Although the discovery of green sea turtles occurred a long time ago, they weren’t officially listed until July 28, 1978. Green sea turtles, although rare in numbers, are found to be in over 140 countries and they are mostly found to be living in the tropical and subtropical waters of the Atlantic Ocean, Indian Ocean, Pacific Ocean, and Mediterranean Sea. Green sea turtles are an olive green color in appearance and can weigh up to 450 pounds on average as adults.They are the largest of the hard-shelled sea turtles, although size, weight, and carapace shape can vary markedly among different populations. This means all green sea turtles weigh about the same, but the way weight is distributed could vary. This depends on how big they are, how heavy their shell is, and what the body shape and shell design is. They’re born with a smooth carapace with four pairs of lateral scutes and a single pair of elongated prefrontal scales between the eyes. Green sea turtles are all born with the same common black carapace, but as they grow older it changes to shades of gray, green, brown, and black in various patterns, except for the Atlantic green turtles, which remain a yellow-ish color.

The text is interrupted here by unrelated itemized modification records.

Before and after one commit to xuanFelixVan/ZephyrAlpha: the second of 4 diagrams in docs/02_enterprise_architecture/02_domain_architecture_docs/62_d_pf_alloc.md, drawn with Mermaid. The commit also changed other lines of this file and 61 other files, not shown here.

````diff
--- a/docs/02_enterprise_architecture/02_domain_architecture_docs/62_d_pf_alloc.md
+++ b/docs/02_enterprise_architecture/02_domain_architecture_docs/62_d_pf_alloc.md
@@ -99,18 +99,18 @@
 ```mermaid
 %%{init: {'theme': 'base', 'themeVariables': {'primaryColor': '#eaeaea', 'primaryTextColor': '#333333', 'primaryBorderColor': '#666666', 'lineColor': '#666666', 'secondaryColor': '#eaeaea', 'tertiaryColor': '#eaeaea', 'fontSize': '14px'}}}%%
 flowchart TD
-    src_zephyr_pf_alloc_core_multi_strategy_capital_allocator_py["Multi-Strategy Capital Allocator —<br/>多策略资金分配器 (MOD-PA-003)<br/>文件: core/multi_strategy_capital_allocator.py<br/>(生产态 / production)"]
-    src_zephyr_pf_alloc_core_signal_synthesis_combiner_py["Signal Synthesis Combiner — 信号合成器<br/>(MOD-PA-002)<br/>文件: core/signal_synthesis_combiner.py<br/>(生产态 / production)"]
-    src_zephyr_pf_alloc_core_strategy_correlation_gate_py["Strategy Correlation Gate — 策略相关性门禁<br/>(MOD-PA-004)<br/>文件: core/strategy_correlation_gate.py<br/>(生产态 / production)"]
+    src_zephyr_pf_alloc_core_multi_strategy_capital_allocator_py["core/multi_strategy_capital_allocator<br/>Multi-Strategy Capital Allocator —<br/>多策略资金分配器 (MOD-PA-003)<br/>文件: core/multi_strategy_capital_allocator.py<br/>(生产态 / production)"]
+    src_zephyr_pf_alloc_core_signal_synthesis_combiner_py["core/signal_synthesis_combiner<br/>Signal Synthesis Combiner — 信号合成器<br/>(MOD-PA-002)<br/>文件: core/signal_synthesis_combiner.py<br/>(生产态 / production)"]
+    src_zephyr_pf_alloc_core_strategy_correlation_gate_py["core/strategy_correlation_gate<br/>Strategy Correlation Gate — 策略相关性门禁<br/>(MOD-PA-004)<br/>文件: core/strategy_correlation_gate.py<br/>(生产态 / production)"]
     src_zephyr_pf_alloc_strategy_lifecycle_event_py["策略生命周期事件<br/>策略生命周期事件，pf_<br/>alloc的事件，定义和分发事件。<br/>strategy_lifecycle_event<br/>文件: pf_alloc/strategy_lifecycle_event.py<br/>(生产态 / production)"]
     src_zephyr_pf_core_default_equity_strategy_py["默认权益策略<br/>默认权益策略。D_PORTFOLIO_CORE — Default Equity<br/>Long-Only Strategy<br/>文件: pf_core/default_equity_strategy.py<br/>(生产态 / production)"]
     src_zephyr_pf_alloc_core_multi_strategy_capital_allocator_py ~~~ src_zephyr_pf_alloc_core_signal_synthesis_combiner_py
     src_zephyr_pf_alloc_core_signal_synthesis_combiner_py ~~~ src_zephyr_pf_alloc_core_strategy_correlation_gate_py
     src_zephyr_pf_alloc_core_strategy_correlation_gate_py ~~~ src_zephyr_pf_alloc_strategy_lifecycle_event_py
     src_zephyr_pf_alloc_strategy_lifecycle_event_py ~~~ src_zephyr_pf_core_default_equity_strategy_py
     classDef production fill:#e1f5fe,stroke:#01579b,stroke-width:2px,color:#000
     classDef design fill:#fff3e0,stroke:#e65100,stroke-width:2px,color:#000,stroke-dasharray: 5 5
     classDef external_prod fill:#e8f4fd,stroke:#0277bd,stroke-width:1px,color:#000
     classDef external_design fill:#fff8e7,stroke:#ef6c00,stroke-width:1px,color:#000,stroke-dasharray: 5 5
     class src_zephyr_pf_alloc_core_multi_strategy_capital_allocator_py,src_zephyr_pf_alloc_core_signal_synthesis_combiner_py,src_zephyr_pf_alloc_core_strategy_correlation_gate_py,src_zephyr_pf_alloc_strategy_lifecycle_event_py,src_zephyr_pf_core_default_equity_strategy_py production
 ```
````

Green turtles aren’t necessary found in any area where there is water for they only inhabit areas with suitable conditions for them and most importantly, their young. Green sea turtles occupy three types of areas and those are high-energy oceanic beaches, convergence zones in the pelagic habitat, and benthic feeding grounds in relatively shallow, protected waters. Green sea turtles also tend to live near areas with sufficient amounts of food so they’re able to feed and grow properly, and they use places such as coral reefs and rocky outcrops near those feeding pastures at night and during the day as resting areas. In south Florida, and other regions as well, it has been discovered green sea turtles also share their nesting beaches with the threatened loggerhead sea turtle and endangered leatherback sea turtle.

The habits of female green sea turtles are similar to those of other known sea turtles. Female green sea turtles usually swim upshore at night to deposit her eggs. During the breeding season, a female green sea turtle would deposit from one up to seven clutches with 12-14 day intervals. The process also takes up to about an average of two hours. The average number is usually given as two to three clutches, but accurate data on the number of clutches (which refers to all the eggs produced at one time, and often times, laid in a nest), deposited per season are difficult to obtain. Meanwhile, each clutch contains about 110-115 eggs. Female green sea turtles also produce clutches between two or more years of intervals. Very rarely do they produce clutches in successive years.

Green sea turtles are an endangered species, and the decline in their population has been obvious for hundreds of years. There are several reasons for this, but one of the main ones is they have been exploited for food for the longest time. Other than this, it has been recorded juveniles are stuffed as souvenirs, and adults are used for their hide and oil. Another cause is the usage of technology. Because of many technologically advanced tools, turtles can be caught quickly and in large amounts. They can also be caught accidentally such as being trapped in shrimp trawls and then drowned.

Thankfully, many conservation methods have been created to keep these sea creatures from being extinct. One method is the usage of TEDs (or Turtle Excluder Devices) which are used to keep sea turtles out of fishing nets. Although fishermen complain that they lessen the amount of seafood such as fish and shrimp that are caught. TEDs are also protected by laws in many countries such as the Endangered Species Act in the United States. In addition to management of coastal habitats, the National Marine Fisheries Service (NMFS) and the U. S. Fish and Wildlife Service (FWS) have discussed additional conservation measures for the green turtle in the marine environment. So as of now, Green sea turtles are being protected by national and international laws that keep people from harvesting the eggs and young turtles.

Green sea turtles, are beautiful and extravagant creatures that are much bigger than people imagine. They have varying appearances, live in many habitats, have interesting habits, but unfortunately they are endanger of going extinct, which is why many organizations have put in an effort to protecting them. Even though there are many conservation efforts around the world, green sea turtles are still declining in number. So, we must make sure that these creatures don’t go extinct before it’s too late.